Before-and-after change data
══════
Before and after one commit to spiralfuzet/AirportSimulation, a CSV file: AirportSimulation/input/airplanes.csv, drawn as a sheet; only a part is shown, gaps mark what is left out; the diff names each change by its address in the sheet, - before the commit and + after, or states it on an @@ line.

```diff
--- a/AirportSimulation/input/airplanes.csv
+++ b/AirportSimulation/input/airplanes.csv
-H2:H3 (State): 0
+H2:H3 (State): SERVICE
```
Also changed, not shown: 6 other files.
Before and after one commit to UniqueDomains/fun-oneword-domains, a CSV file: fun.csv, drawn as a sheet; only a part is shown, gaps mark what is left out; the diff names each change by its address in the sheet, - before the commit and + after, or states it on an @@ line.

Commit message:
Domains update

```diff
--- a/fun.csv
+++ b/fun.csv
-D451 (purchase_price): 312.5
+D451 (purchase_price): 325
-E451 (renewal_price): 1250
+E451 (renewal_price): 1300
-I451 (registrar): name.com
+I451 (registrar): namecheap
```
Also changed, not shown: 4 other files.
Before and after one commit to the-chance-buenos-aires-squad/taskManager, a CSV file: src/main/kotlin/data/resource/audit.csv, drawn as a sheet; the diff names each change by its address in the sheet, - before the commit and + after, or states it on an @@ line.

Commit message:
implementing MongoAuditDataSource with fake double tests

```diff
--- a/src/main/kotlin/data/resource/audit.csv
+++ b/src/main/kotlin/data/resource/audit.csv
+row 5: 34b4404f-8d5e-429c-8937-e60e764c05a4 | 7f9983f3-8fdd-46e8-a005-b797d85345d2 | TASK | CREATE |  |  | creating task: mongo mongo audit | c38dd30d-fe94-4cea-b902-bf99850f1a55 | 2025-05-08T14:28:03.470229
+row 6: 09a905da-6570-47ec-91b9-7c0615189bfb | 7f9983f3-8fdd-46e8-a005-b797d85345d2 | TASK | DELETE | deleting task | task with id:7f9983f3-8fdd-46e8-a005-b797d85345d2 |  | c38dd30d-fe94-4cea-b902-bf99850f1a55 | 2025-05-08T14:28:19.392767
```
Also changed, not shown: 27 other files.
══════
• _Work instruction_:
The answer consists of every line above in which the word "files" occurs.

• _Solution to this exercise_:
Also changed, not shown: 6 other files.
Also changed, not shown: 4 other files.
Also changed, not shown: 27 other files.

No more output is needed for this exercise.